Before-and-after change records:

^^^^

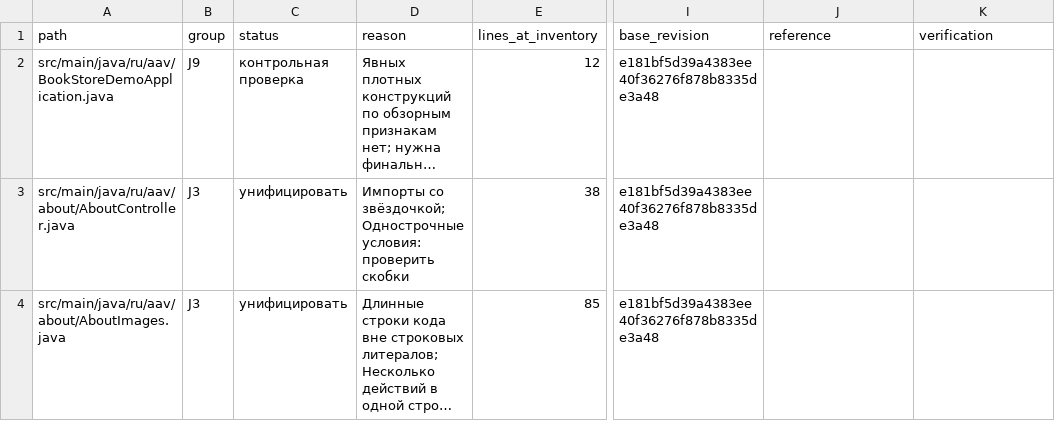
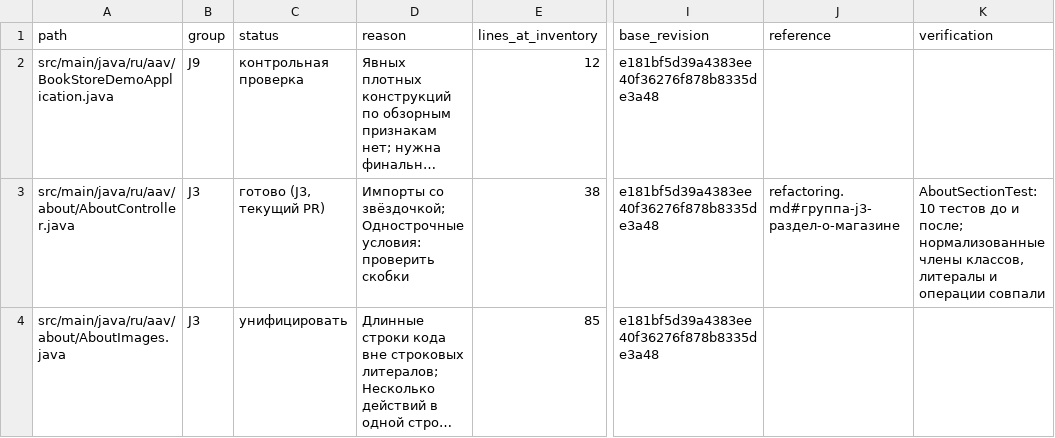
Before and after one commit to AnciborAV/Book_Store, a CSV file: docs/refactoring-inventory.csv, drawn as a sheet; only a part is shown, gaps mark what is left out; long unchanged cells end in …; the diff covers the shown part only; the diff names each change by its address in the sheet, - before the commit and + after, or states it on an @@ line.

Commit message:
style: unify about section controller and service (J3)

```diff
--- a/docs/refactoring-inventory.csv
+++ b/docs/refactoring-inventory.csv
-C3 (status): унифицировать
+C3 (status): готово (J3, текущий PR)
-J3 (reference): (empty)
+J3 (reference): refactoring.md#группа-j3-раздел-о-магазине
-K3 (verification): (empty)
+K3 (verification): AboutSectionTest: 10 тестов до и после; нормализованные члены классов, литералы и операции совпали
```
Also changed, not shown: 9 edited cells elsewhere in this file, 4 other files.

^^^^

**WHAT NEEDS TO BE DONE**
Copy the records exactly, leaving out every picture.

**SOLUTION FOR THIS TASK**
Before and after one commit to AnciborAV/Book_Store, a CSV file: docs/refactoring-inventory.csv, drawn as a sheet; only a part is shown, gaps mark what is left out; long unchanged cells end in …; the diff covers the shown part only; the diff names each change by its address in the sheet, - before the commit and + after, or states it on an @@ line.

Commit message:
style: unify about section controller and service (J3)

```diff
--- a/docs/refactoring-inventory.csv
+++ b/docs/refactoring-inventory.csv
-C3 (status): унифицировать
+C3 (status): готово (J3, текущий PR)
-J3 (reference): (empty)
+J3 (reference): refactoring.md#группа-j3-раздел-о-магазине
-K3 (verification): (empty)
+K3 (verification): AboutSectionTest: 10 тестов до и после; нормализованные члены классов, литералы и операции совпали
```
Also changed, not shown: 9 edited cells elsewhere in this file, 4 other files.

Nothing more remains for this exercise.